Visible to the public CPS: Breakthrough: Solar-powered, Long-endurance UAV for Real-time Onboard Data ProcessingConflict Detection Enabled

Project Details
Lead PI:Marco Caccamo
Performance Period:01/01/17 - 12/31/19
Institution(s):University of Illinois at Urbana-Champaign
Sponsor(s):National Science Foundation
Award Number:1646383
171 Reads. Placed 409 out of 803 NSF CPS Projects based on total reads on all related artifacts.

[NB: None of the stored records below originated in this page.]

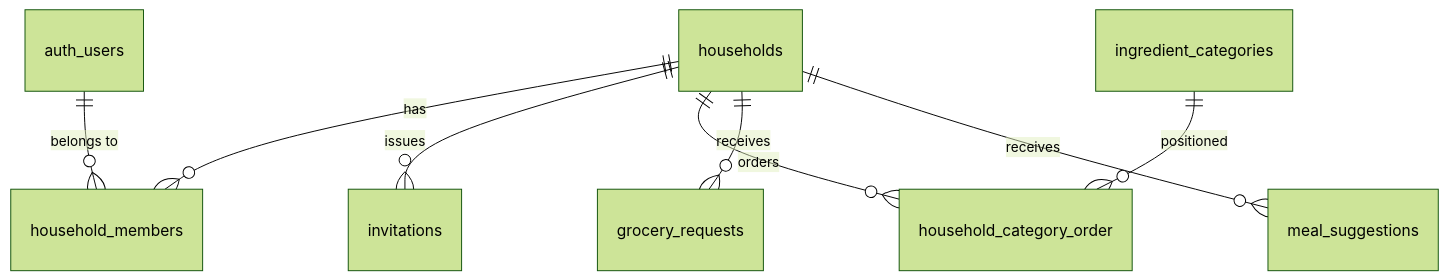
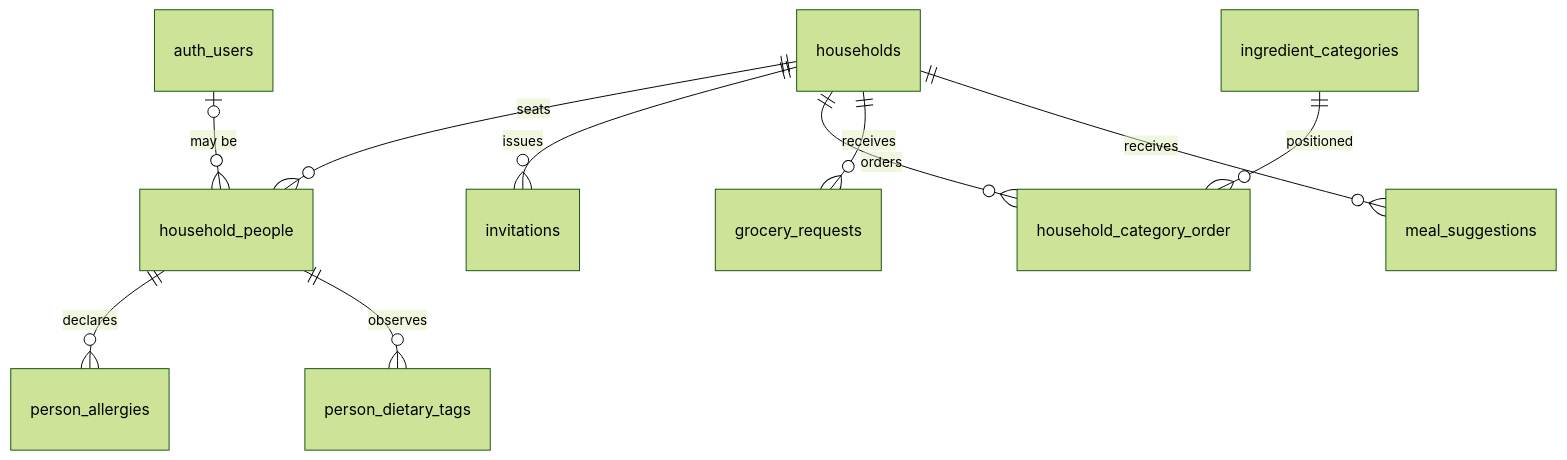
The second of 9 diagrams in docs/data.md (edward-sf/ladle), drawn with Mermaid (forest theme) before and after one commit. The commit also changed other lines of this file and 5 other files, not shown here.

````diff
--- a/docs/data.md
+++ b/docs/data.md
@@ -503,10 +514,12 @@
 ```mermaid
 erDiagram
-  households ||--o{ household_members : has
+  households ||--o{ household_people : seats
   households ||--o{ invitations : issues
   households ||--o{ household_category_order : orders
   households ||--o{ grocery_requests : receives
   households ||--o{ meal_suggestions : receives
-  auth_users ||--o{ household_members : "belongs to"
+  auth_users |o--o{ household_people : "may be"
+  household_people ||--o{ person_allergies : declares
+  household_people ||--o{ person_dietary_tags : observes
   ingredient_categories ||--o{ household_category_order : positioned
 ```
````
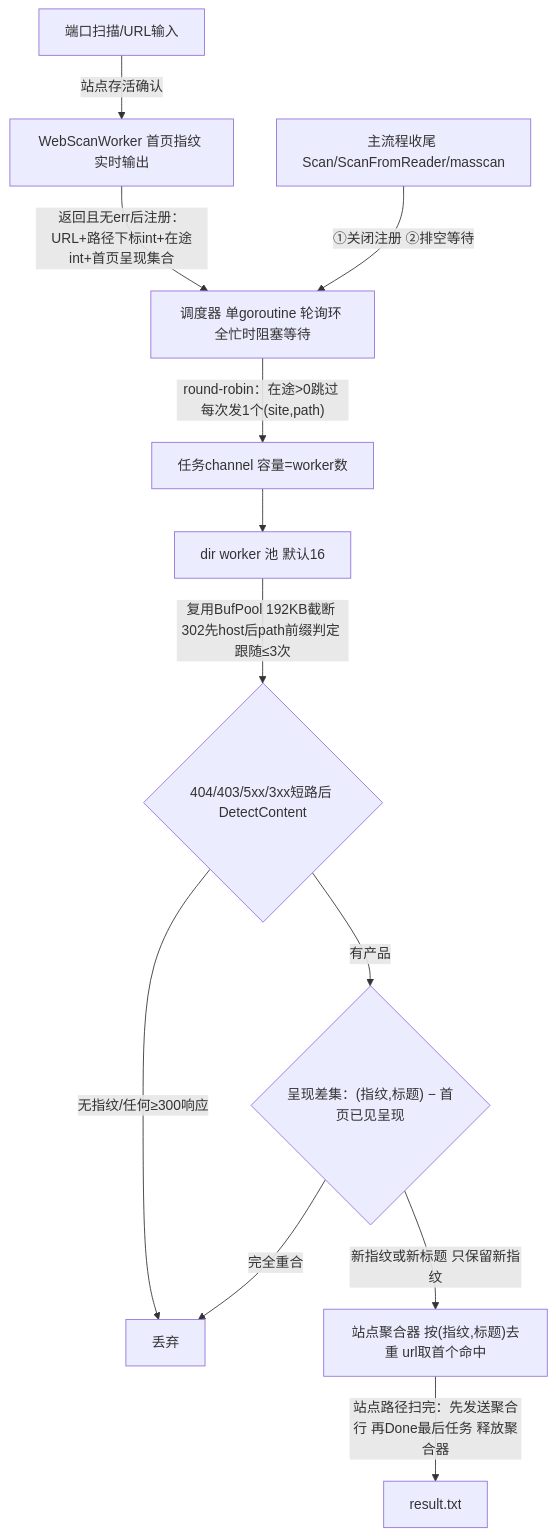
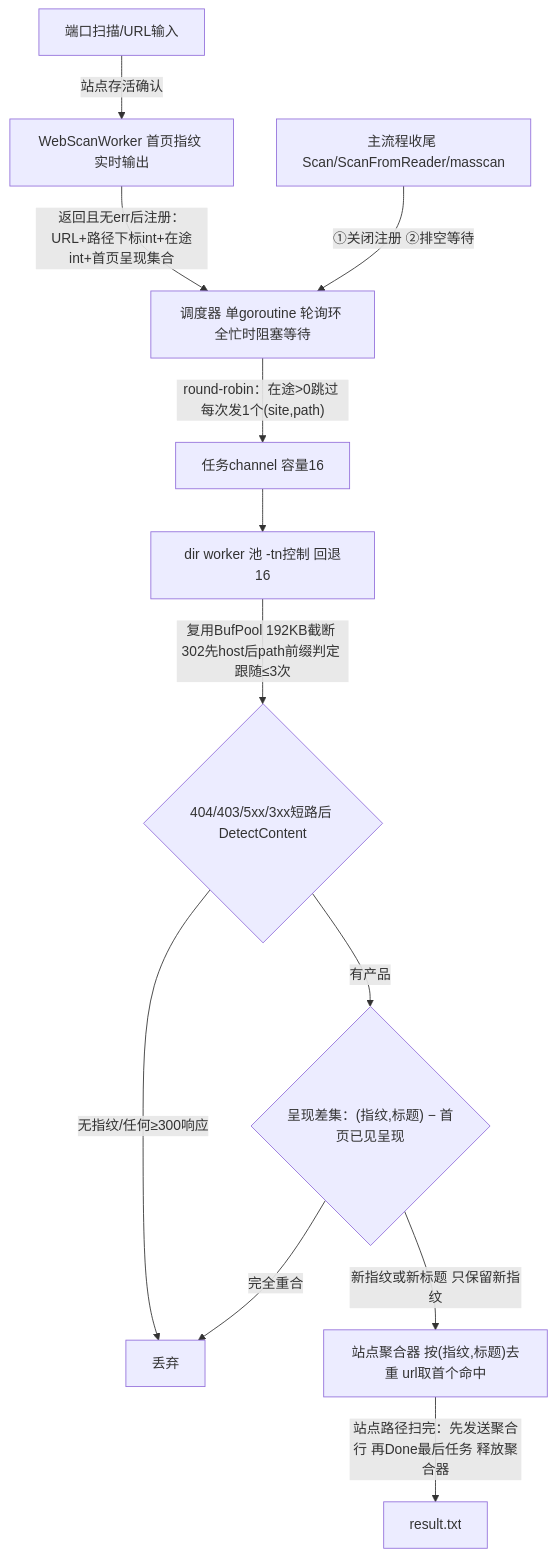
The diagram in docs/modules/04-目录扫描模块.md (LHXHL/fscanx), drawn with Mermaid before and after one commit. The commit also changed other lines of this file and 10 other files, not shown here.

````diff
--- a/docs/modules/04-目录扫描模块.md
+++ b/docs/modules/04-目录扫描模块.md
@@ -19,14 +19,14 @@
 ```mermaid
 flowchart TB
     A["端口扫描/URL输入"] -->|"站点存活确认"| B["WebScanWorker 首页指纹 实时输出"]
     B -->|"返回且无err后注册：URL+路径下标int+在途int+首页呈现集合"| S["调度器 单goroutine 轮询环 全忙时阻塞等待"]
-    S -->|"round-robin：在途>0跳过 每次发1个(site,path)"| Q["任务channel 容量=worker数"]
-    Q --> W["dir worker 池 默认16"]
+    S -->|"round-robin：在途>0跳过 每次发1个(site,path)"| Q["任务channel 容量16"]
+    Q --> W["dir worker 池 -tn控制 回退16"]
     W -->|"复用BufPool 192KB截断 302先host后path前缀判定 跟随≤3次"| F{"404/403/5xx/3xx短路后 DetectContent"}
     F -->|"无指纹/任何≥300响应"| X["丢弃"]
     F -->|"有产品"| D{"呈现差集：(指纹,标题) − 首页已见呈现"}
     D -->|"完全重合"| X
     D -->|"新指纹或新标题 只保留新指纹"| AG["站点聚合器 按(指纹,标题)去重 url取首个命中"]
     AG -->|"站点路径扫完：先发送聚合行 再Done最后任务 释放聚合器"| R["result.txt"]
     M["主流程收尾 Scan/ScanFromReader/masscan"] -->|"①关闭注册 ②排空等待"| S
 ```
````
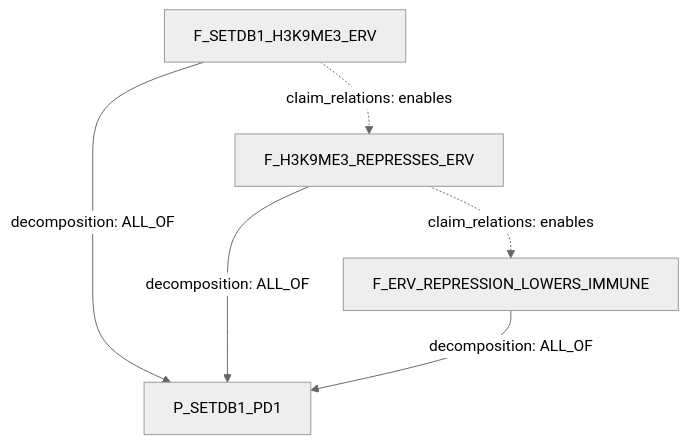
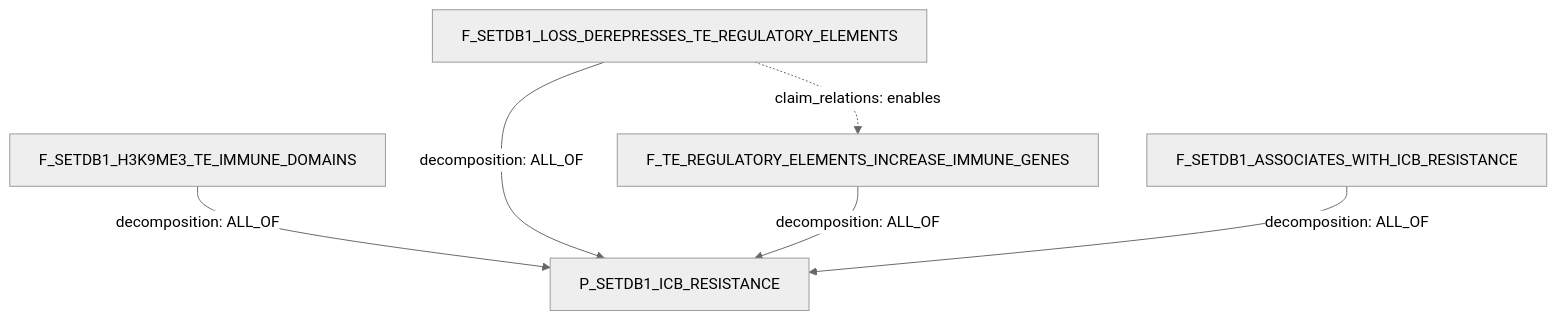
One commit to eliannaqk/bioKG changed the diagram in ingest/CLAIM_OBJECT_SIMPLE.md. Above: the diagram before and after it, drawn with Mermaid (neutral theme). The commit also changed other lines of this file and 3 other files, not shown here.

Commit message:
Refine SETDB1 claim examples

````diff
--- a/ingest/CLAIM_OBJECT_SIMPLE.md
+++ b/ingest/CLAIM_OBJECT_SIMPLE.md
@@ -71,14 +74,15 @@
 ```mermaid
 flowchart TD
-  F1["F_SETDB1_H3K9ME3_ERV"]
-  F2["F_H3K9ME3_REPRESSES_ERV"]
-  F3["F_ERV_REPRESSION_LOWERS_IMMUNE"]
-  P["P_SETDB1_PD1"]
+  F1["F_SETDB1_H3K9ME3_TE_IMMUNE_DOMAINS"]
+  F2["F_SETDB1_LOSS_DEREPRESSES_TE_REGULATORY_ELEMENTS"]
+  F3["F_TE_REGULATORY_ELEMENTS_INCREASE_IMMUNE_GENES"]
+  F4["F_SETDB1_ASSOCIATES_WITH_ICB_RESISTANCE"]
+  P["P_SETDB1_ICB_RESISTANCE"]
 
   F1 -- "decomposition: ALL_OF" --> P
   F2 -- "decomposition: ALL_OF" --> P
   F3 -- "decomposition: ALL_OF" --> P
+  F4 -- "decomposition: ALL_OF" --> P
 
-  F1 -. "claim_relations: enables" .-> F2
   F2 -. "claim_relations: enables" .-> F3
 ```
````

Abstract: In recent years, there has been a substantial uptrend in the popularity of unmanned aerial vehicles (UAVs). These aircraft find application in several areas such as precision farming, infrastructure and environment monitoring, surveillance, surveying and mapping, search and rescue missions, rapid assessment of emergency situations and natural disasters, next generation Internet connectivity, weather determination and more. Given the wide range of possibilities, UAVs represent a growing market in CPS and they are perceived as an "enabling technology" to re-consider the human involvement in many military and civil applications on a global scale. One of the major challenges in enabling this growth is UAV endurance. This is directly related to the amount of energy available to the UAV to perform its mission. This proposal looks to increase UAV endurance by trading off UAV performance with energy efficient computing. This requires mapping of mission and goals into energy needs and computational requirements. The goal of the project is to show that this trade can enable long-duration flight especially when solar energy is utilized as a primary energy source. The ambitious plan is to develop a light weight and efficient aircraft capable of maneuver-aware power adaptation and real-time video/sensor acquisition and processing for up to 12 hours of continuous flight (this limit being set by daylight hours). This project aims to expanding the theoretical and practical foundations for the design and integration of UAVs capable of real-time sensing and processing from an array of visual, acoustic and other sensors. The traditional approach for small size UAVs is to capture data on the aircraft, stream it to the ground through a high power data-link, process it remotely, perform analysis, and then relay commands back to the aircraft as needed. Conversely, this research targets a solar-powered UAV with a zero-carbon footprint that carries a high performance embedded computer system payload capable of budgeting at run-time the available power between the propulsion/actuation subsystems and the computing and communication subsystems. First, a set of accurate power models for the considered UAV will be constructed to establish a mapping between different flight modes (aircraft maneuvers) and the corresponding power requirements at the propulsion/actuation subsystem. Second, software and hardware-level power adaptation mechanisms will be developed to devise a novel Power Adaptive Integrated Modular Avionic (PA-IMA) architecture suitable for UAVs. Safe temporal/spatial partitioning among applications and flexible scheduling to handle unpredictable power/load variations in flight represent key requirements. Once an accurate characterization is available for flight and computation modes, a higher-level supervisory logic will be developed to distribute the available power budget between the propulsion/actuation subsystem and the computation/communication subsystem. While precision farming and land/infrastructure monitoring will immediately benefit from such a technology, the long-term impact of this research is much broader since it explores the very foundations of environment-aware power and computation management. In general, the developed theory will be applicable to autonomous vehicles and robots whose power budget is limited and variable: these are common challenges faced when harvesting solar and wind energy.